Housing in the area is varied. A large network of streets in the southern area of Fulwell contains many nineteenth-century terraced houses, with a large amount of Victorian architecture. In the northern part of Fulwell, housing consists mostly of semi-detached, inter- and post-war dwellings, with many of the most popular streets constructed in the 1930s. House prices, particularly in the area's eastern and western edges, bordering Seaburn and Newcastle Road respectively, are amongst the highest in the city.

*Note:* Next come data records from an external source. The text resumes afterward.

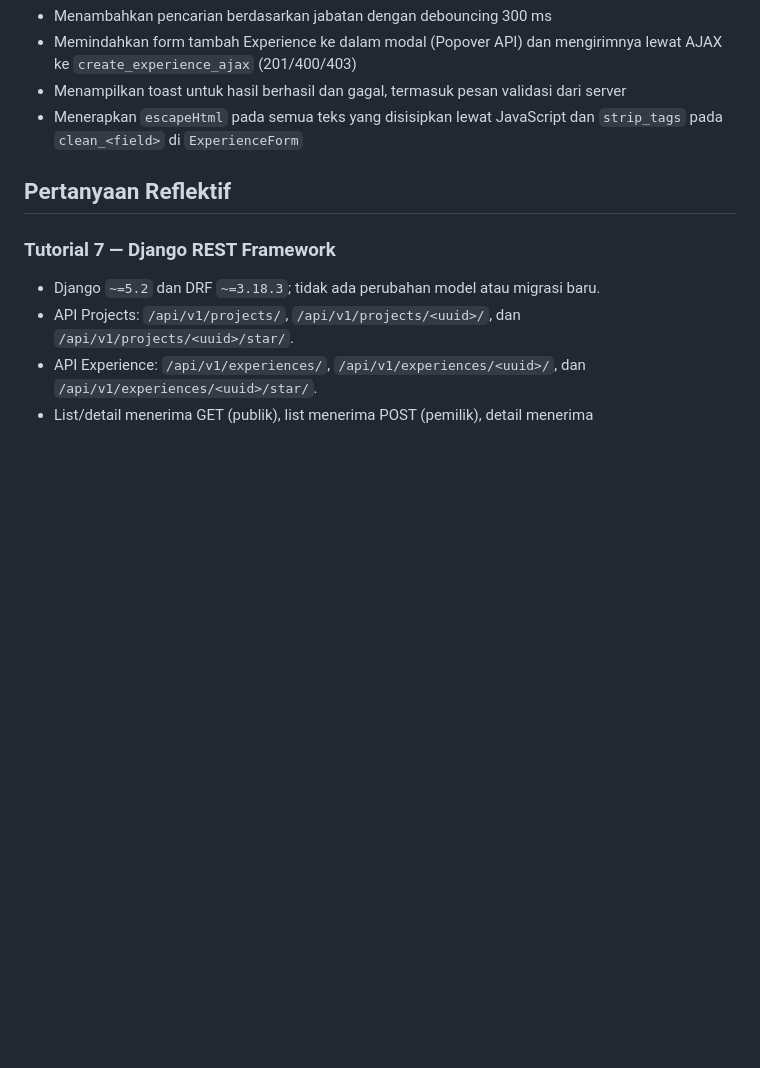
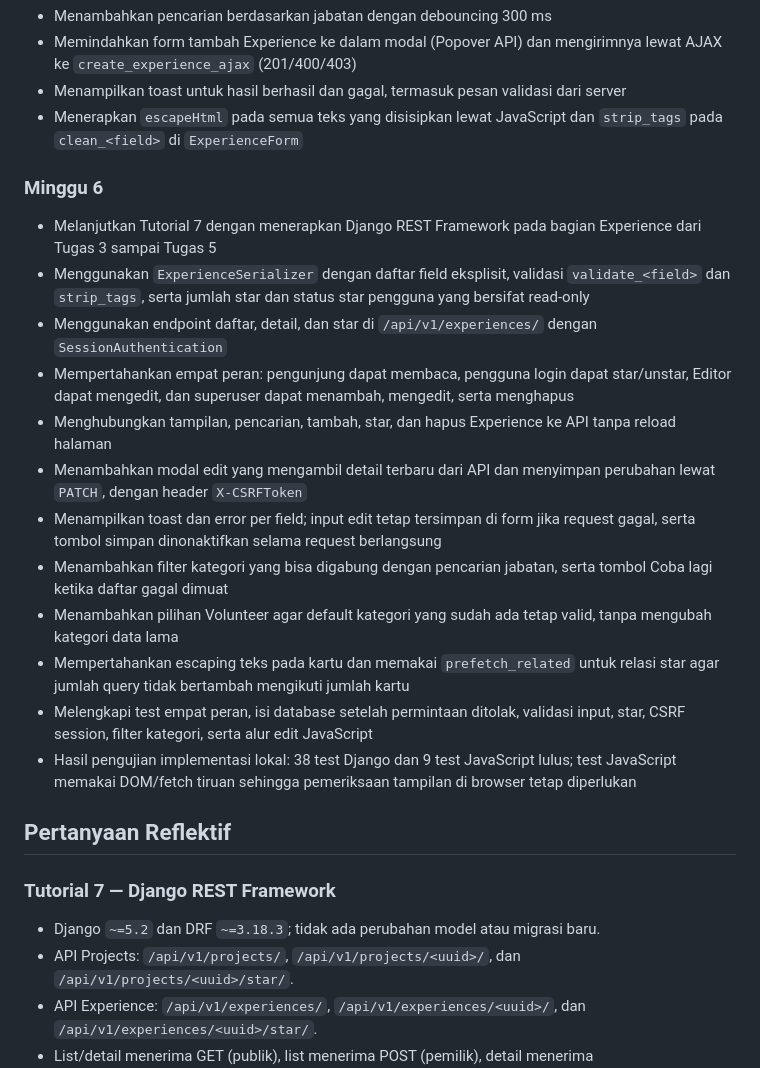
Before and after one commit to RazanLesmana/myportofolio, a Markdown page: README.md, the part around one of its changes. GitHub-like rendering; blank space fills up the shorter version.

```diff
--- a/README.md
+++ b/README.md
@@ -109,6 +109,21 @@ Buka http://localhost:8000/
 - Menampilkan toast untuk hasil berhasil dan gagal, termasuk pesan validasi dari server
 - Menerapkan `escapeHtml` pada semua teks yang disisipkan lewat JavaScript dan `strip_tags` pada `clean_<field>` di `ExperienceForm`
 
+### Minggu 6
+
+- Melanjutkan Tutorial 7 dengan menerapkan Django REST Framework pada bagian Experience dari Tugas 3 sampai Tugas 5
+- Menggunakan `ExperienceSerializer` dengan daftar field eksplisit, validasi `validate_<field>` dan `strip_tags`, serta jumlah star dan status star pengguna yang bersifat read-only
+- Menggunakan endpoint daftar, detail, dan star di `/api/v1/experiences/` dengan `SessionAuthentication`
+- Mempertahankan empat peran: pengunjung dapat membaca, pengguna login dapat star/unstar, Editor dapat mengedit, dan superuser dapat menambah, mengedit, serta menghapus
+- Menghubungkan tampilan, pencarian, tambah, star, dan hapus Experience ke API tanpa reload halaman
+- Menambahkan modal edit yang mengambil detail terbaru dari API dan menyimpan perubahan lewat `PATCH`, dengan header `X-CSRFToken`
+- Menampilkan toast dan error per field; input edit tetap tersimpan di form jika request gagal, serta tombol simpan dinonaktifkan selama request berlangsung
+- Menambahkan filter kategori yang bisa digabung dengan pencarian jabatan, serta tombol Coba lagi ketika daftar gagal dimuat
+- Menambahkan pilihan Volunteer agar default kategori yang sudah ada tetap valid, tanpa mengubah kategori data lama
+- Mempertahankan escaping teks pada kartu dan memakai `prefetch_related` untuk relasi star agar jumlah query tidak bertambah mengikuti jumlah kartu
+- Melengkapi test empat peran, isi database setelah permintaan ditolak, validasi input, star, CSRF session, filter kategori, serta alur edit JavaScript
+- Hasil pengujian implementasi lokal: 38 test Django dan 9 test JavaScript lulus; test JavaScript memakai DOM/fetch tiruan sehingga pemeriksaan tampilan di browser tetap diperlukan
+
 ## Pertanyaan Reflektif
 
 ### Tutorial 7 — Django REST Framework
```
Also changed, not shown: other parts of README.md (+13 -9 lines).
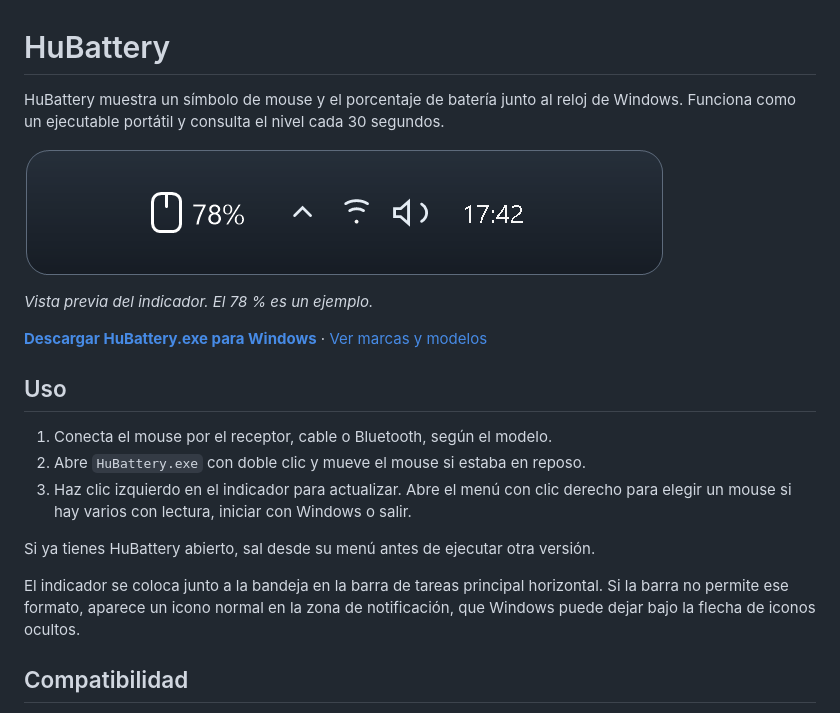
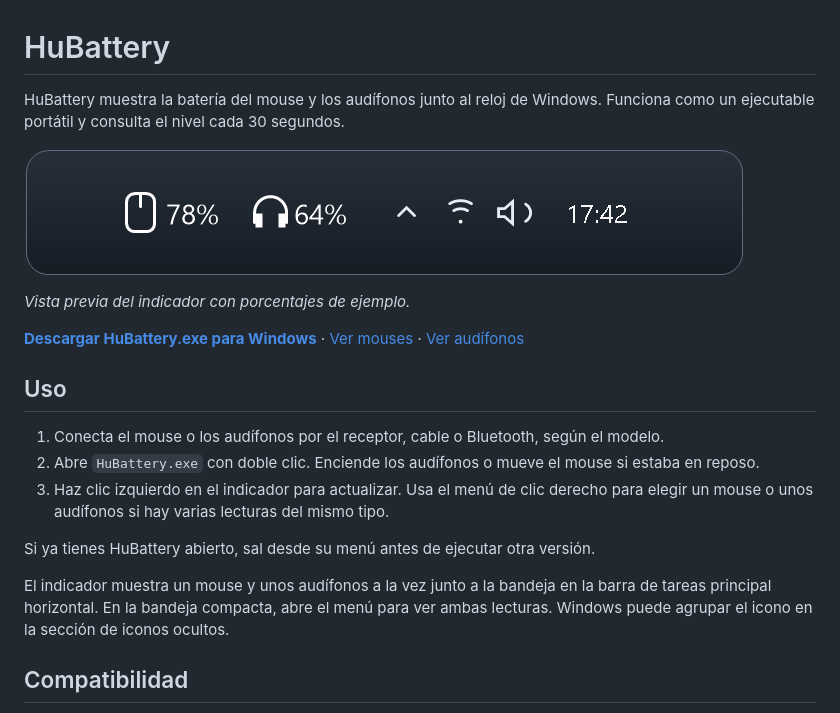
Before and after one commit to ZielCL/HuBattery, a Markdown page: README.md, the part around one of its changes. Drawn GitHub-style; pictures changed too: assets/hubattery-barra-de-tareas.png.

Commit message:
Añade lectura de batería para audífonos Bluetooth y USB

```diff
--- a/README.md
+++ b/README.md
@@ -1,4 +1,4 @@
 # HuBattery
 
-HuBattery muestra un símbolo de mouse y el porcentaje de batería junto al reloj de Windows. Funciona como un ejecutable portátil y consulta el nivel cada 30 segundos.
+HuBattery muestra la batería del mouse y los audífonos junto al reloj de Windows. Funciona como un ejecutable portátil y consulta el nivel cada 30 segundos.
 
@@ -6,17 +6,17 @@ HuBattery muestra un símbolo de mouse y el porcentaje de batería junto al relo
 
-*Vista previa del indicador. El 78 % es un ejemplo.*
+*Vista previa del indicador con porcentajes de ejemplo.*
 
-**[Descargar HuBattery.exe para Windows](https://github.com/ZielCL/HuBattery/releases/download/v0.3.2-beta.1/HuBattery.exe)** · [Ver marcas y modelos](#compatibilidad)
+**[Descargar HuBattery.exe para Windows](https://github.com/ZielCL/HuBattery/releases/download/v0.4.0-beta.1/HuBattery.exe)** · [Ver mouses](#compatibilidad) · [Ver audífonos](#audífonos)
 
 ## Uso
 
-1. Conecta el mouse por el receptor, cable o Bluetooth, según el modelo.
-2. Abre `HuBattery.exe` con doble clic y mueve el mouse si estaba en reposo.
-3. Haz clic izquierdo en el indicador para actualizar. Abre el menú con clic derecho para elegir un mouse si hay varios con lectura, iniciar con Windows o salir.
+1. Conecta el mouse o los audífonos por el receptor, cable o Bluetooth, según el modelo.
+2. Abre `HuBattery.exe` con doble clic. Enciende los audífonos o mueve el mouse si estaba en reposo.
+3. Haz clic izquierdo en el indicador para actualizar. Usa el menú de clic derecho para elegir un mouse o unos audífonos si hay varias lecturas del mismo tipo.
 
 Si ya tienes HuBattery abierto, sal desde su menú antes de ejecutar otra versión.
 
-El indicador se coloca junto a la bandeja en la barra de tareas principal horizontal. Si la barra no permite ese formato, aparece un icono normal en la zona de notificación, que Windows puede dejar bajo la flecha de iconos ocultos.
+El indicador muestra un mouse y unos audífonos a la vez junto a la bandeja en la barra de tareas principal horizontal. En la bandeja compacta, abre el menú para ver ambas lecturas. Windows puede agrupar el icono en la sección de iconos ocultos.
 
 ## Compatibilidad
 
```
Also changed, not shown: other parts of README.md (+17 -4 lines), 12 other files.
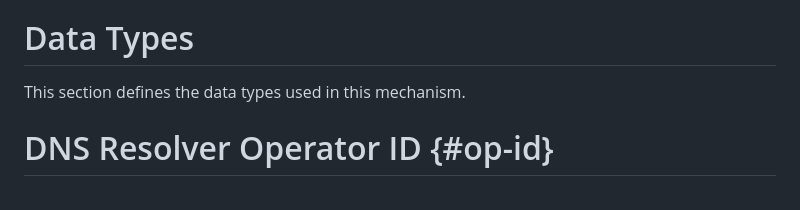
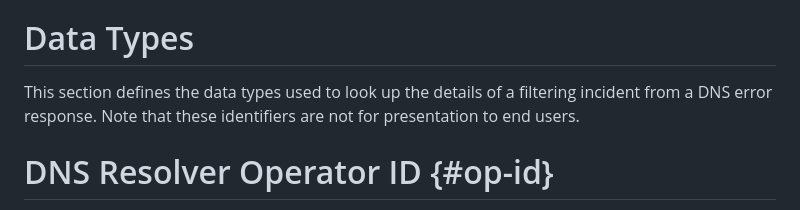
Before and after one commit to mnot/public-resolver-errors, a Markdown page: draft-nottingham-public-resolver-errors.md, the part around the change. Drawn GitHub-style.

Commit message:
explicitly not for display

```diff
--- a/draft-nottingham-public-resolver-errors.md
+++ b/draft-nottingham-public-resolver-errors.md
@@ -86,7 +86,7 @@ from which a document (in the format described in {format}) explaining the detai
 
 # Data Types
 
-This section defines the data types used in this mechanism.
+This section defines the data types used to look up the details of a filtering incident from a DNS error response. Note that these identifiers are not for presentation to end users.
 
 # DNS Resolver Operator ID {#op-id}
 
```
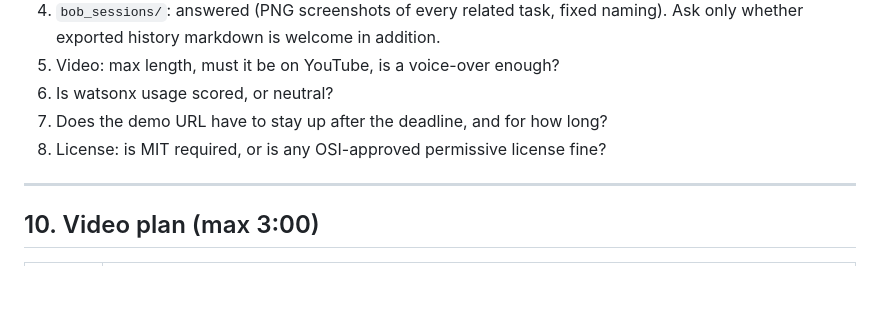
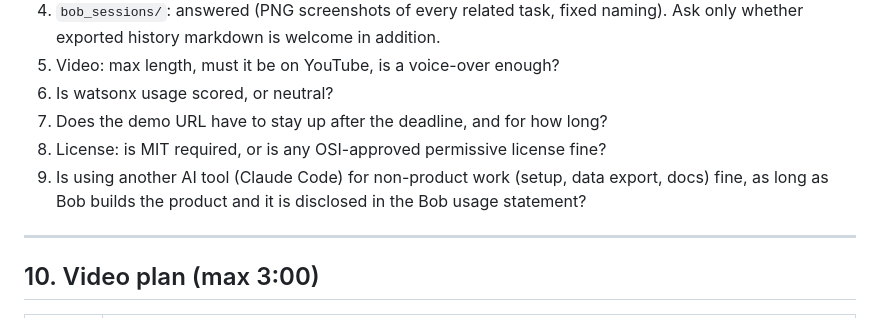
Before and after one commit to gablooge/lawang-onboard, a Markdown page: PLAN.md, the part around the change. GitHub-like rendering; blank space fills up the shorter version.

Commit message:
Add the other-AI-tools question to the kickoff list

```diff
--- a/PLAN.md
+++ b/PLAN.md
@@ -487,6 +487,8 @@ customModes:
 6. Is watsonx usage scored, or neutral?
 7. Does the demo URL have to stay up after the deadline, and for how long?
 8. License: is MIT required, or is any OSI-approved permissive license fine?
+9. Is using another AI tool (Claude Code) for non-product work (setup, data export, docs) fine,
+   as long as Bob builds the product and it is disclosed in the Bob usage statement?
 
 ---
 
```
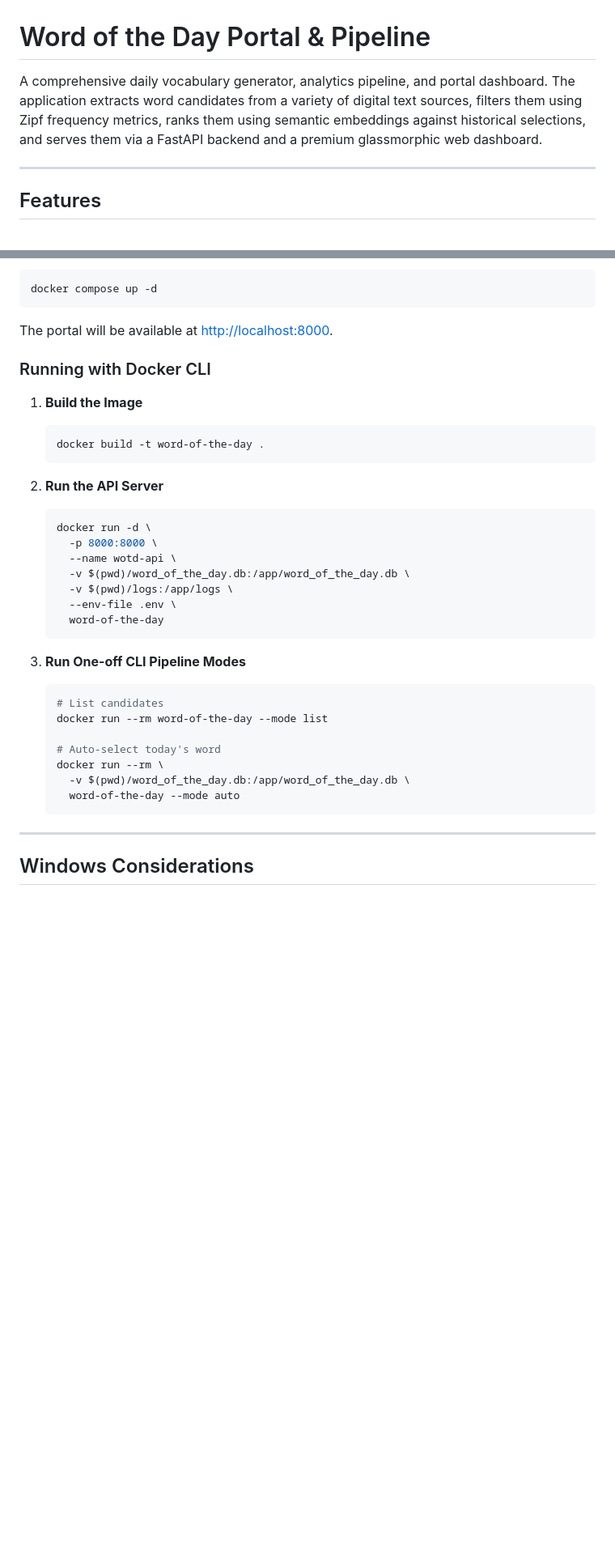
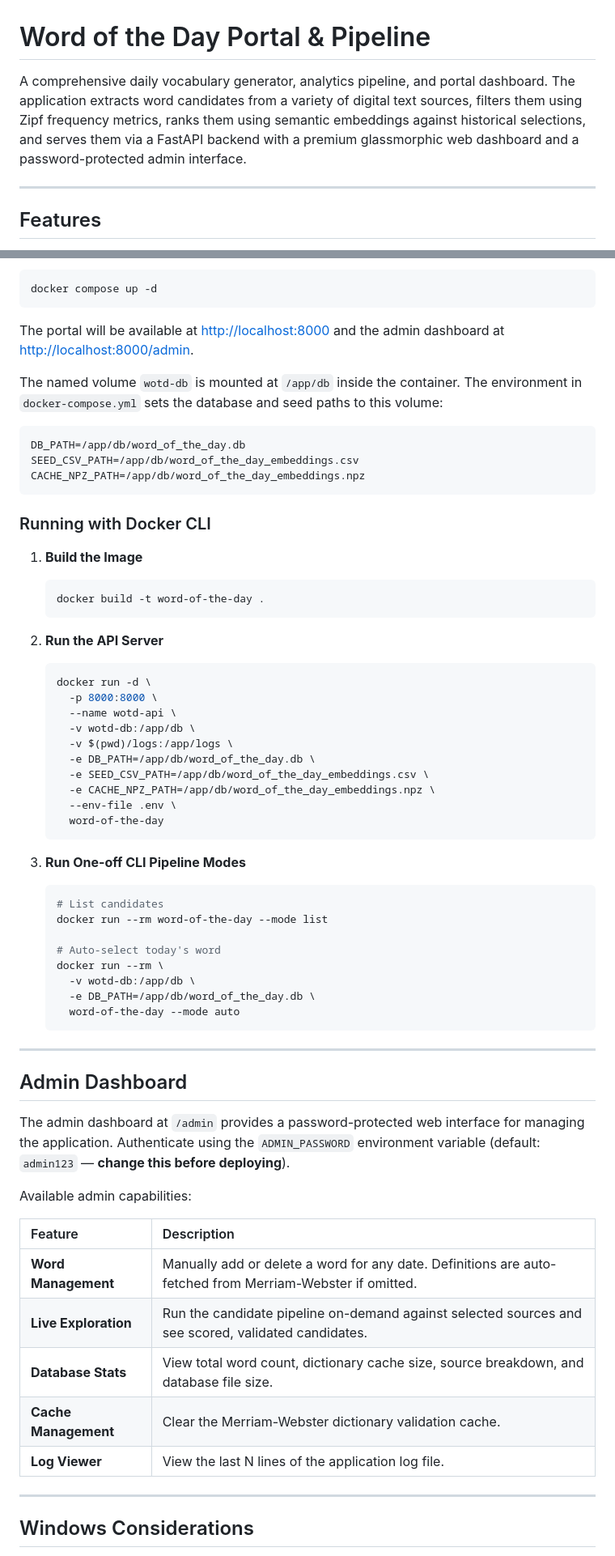
Before and after one commit to jacobrfritz/word_of_the_day, a Markdown page: README.md, 2 parts joined by grey strips. Shown at 81% size. Rendered like a GitHub page; blank space fills up the shorter version.

````diff
--- a/README.md
+++ b/README.md
@@ -1,6 +1,6 @@
 # Word of the Day Portal & Pipeline
 
-A comprehensive daily vocabulary generator, analytics pipeline, and portal dashboard. The application extracts word candidates from a variety of digital text sources, filters them using Zipf frequency metrics, ranks them using semantic embeddings against historical selections, and serves them via a FastAPI backend and a premium glassmorphic web dashboard.
+A comprehensive daily vocabulary generator, analytics pipeline, and portal dashboard. The application extracts word candidates from a variety of digital text sources, filters them using Zipf frequency metrics, ranks them using semantic embeddings against historical selections, and serves them via a FastAPI backend with a premium glassmorphic web dashboard and a password-protected admin interface.
 
 ---
 
@@ -218,7 +252,15 @@ Starts the FastAPI server and keeps your SQLite database and logs persisted:
 ```bash
 docker compose up -d
 ```
-The portal will be available at [http://localhost:8000](http://localhost:8000).
+
+The portal will be available at [http://localhost:8000](http://localhost:8000) and the admin dashboard at [http://localhost:8000/admin](http://localhost:8000/admin).
+
+The named volume `wotd-db` is mounted at `/app/db` inside the container. The environment in `docker-compose.yml` sets the database and seed paths to this volume:
+```
+DB_PATH=/app/db/word_of_the_day.db
+SEED_CSV_PATH=/app/db/word_of_the_day_embeddings.csv
+CACHE_NPZ_PATH=/app/db/word_of_the_day_embeddings.npz
+```
 
 ### Running with Docker CLI
 
@@ -232,8 +274,11 @@ The portal will be available at [http://localhost:8000](http://localhost:8000).
    docker run -d \
      -p 8000:8000 \
      --name wotd-api \
-     -v $(pwd)/word_of_the_day.db:/app/word_of_the_day.db \
+     -v wotd-db:/app/db \
      -v $(pwd)/logs:/app/logs \
+     -e DB_PATH=/app/db/word_of_the_day.db \
+     -e SEED_CSV_PATH=/app/db/word_of_the_day_embeddings.csv \
+     -e CACHE_NPZ_PATH=/app/db/word_of_the_day_embeddings.npz \
      --env-file .env \
      word-of-the-day
    ```
@@ -245,9 +290,26 @@ The portal will be available at [http://localhost:8000](http://localhost:8000).
 
    # Auto-select today's word
    docker run --rm \
-     -v $(pwd)/word_of_the_day.db:/app/word_of_the_day.db \
+     -v wotd-db:/app/db \
+     -e DB_PATH=/app/db/word_of_the_day.db \
      word-of-the-day --mode auto
    ```
+
+---
+
+## Admin Dashboard
+
+The admin dashboard at `/admin` provides a password-protected web interface for managing the application. Authenticate using the `ADMIN_PASSWORD` environment variable (default: `admin123` — **change this before deploying**).
+
+Available admin capabilities:
+
+| Feature | Description |
+| :--- | :--- |
+| **Word Management** | Manually add or delete a word for any date. Definitions are auto-fetched from Merriam-Webster if omitted. |
+| **Live Exploration** | Run the candidate pipeline on-demand against selected sources and see scored, validated candidates. |
+| **Database Stats** | View total word count, dictionary cache size, source breakdown, and database file size. |
+| **Cache Management** | Clear the Merriam-Webster dictionary validation cache. |
+| **Log Viewer** | View the last N lines of the application log file. |
 
 ---
 
````
Also changed, not shown: other parts of README.md (+65 -31 lines).
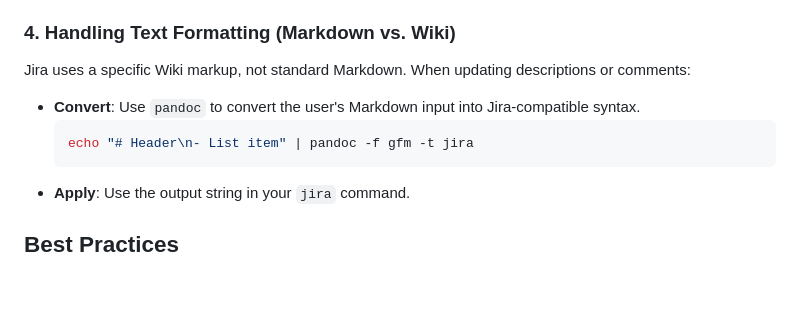
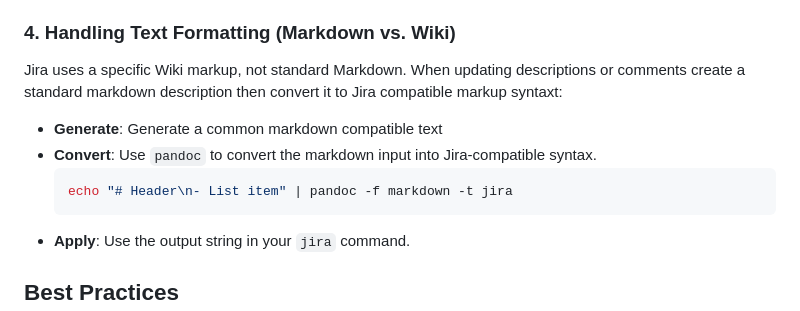
Before and after one commit to tkolleh/skills, a Markdown page: jira/SKILL.md, the part around the change. Drawn GitHub-style; blank space fills up the shorter version.

Commit message:
fix: Generate markdown before jira markpup

````diff
--- a/jira/SKILL.md
+++ b/jira/SKILL.md
@@ -52,10 +52,11 @@ Never guess a transition ID or name. Statuses are workflows, not just strings.
 
 ### 4. Handling Text Formatting (Markdown vs. Wiki)
 
-Jira uses a specific Wiki markup, not standard Markdown. When updating descriptions or comments:
-* **Convert**: Use `pandoc` to convert the user's Markdown input into Jira-compatible syntax.
+Jira uses a specific Wiki markup, not standard Markdown. When updating descriptions or comments create a standard markdown description then convert it to Jira compatible markup syntaxt:
+* **Generate**: Generate a common markdown compatible text
+* **Convert**: Use `pandoc` to convert the markdown input into Jira-compatible syntax.
     ```bash
-    echo "# Header\n- List item" | pandoc -f gfm -t jira
+    echo "# Header\n- List item" | pandoc -f markdown -t jira
     ```
 * **Apply**: Use the output string in your `jira` command.
 
````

Due to Fulwell's role as an overwhelmingly residential area, economic activity in the ward is mostly restricted to the retail and leisure sectors. Local services centre on the main thoroughfare of Sea Road, where a large shopping parade has been established for many years. A mid-sized Sainsbury's store opened in 2006 at Station Road. There is also a fire station, a public library, a GP clinic and two dental surgeries, and the area is well-served by local bus services as well as by the Tyne and Wear Metro, at Seaburn station. Fulwell is also a popular area for social drinking, with a substantial number of pubs and social clubs.
Fulwell was primarily a farming village until it became part of the urban sprawl of industrial Sunderland in the nineteenth century. Relics of this agricultural past still survive in the form of three windmills, including the 19th century Fulwell Mill, the only working windmill in the United Kingdom featuring a stone reefing stage (a design-feature peculiar to mills in north-east England, equivalent to the gallery found on other mills). The mill, built in 1808, was restored to working order between 1996 and 2001 after over half-a-century out of use, and celebrated its bicentenary in 2008. In late 2011, however, the sails and cap suffered severe storm damage.
Politically, Fulwell has long been regarded as a staunch Conservative ward in a region of traditional Labour strength. Since the ward's creation it has always had at least one Conservative party councillor, and is currently represented on Sunderland City Council by three Conservative councillors.
- "Fulwell Civil Parish and Township: Parish-level Unit". A Vision of Britain Through Time. University of Portsmouth. Retrieved 14 May 2012.
- "Tyne and Wear Research".
- Sunderland Echo - Storm-hit windmill faces £150,000 repair bill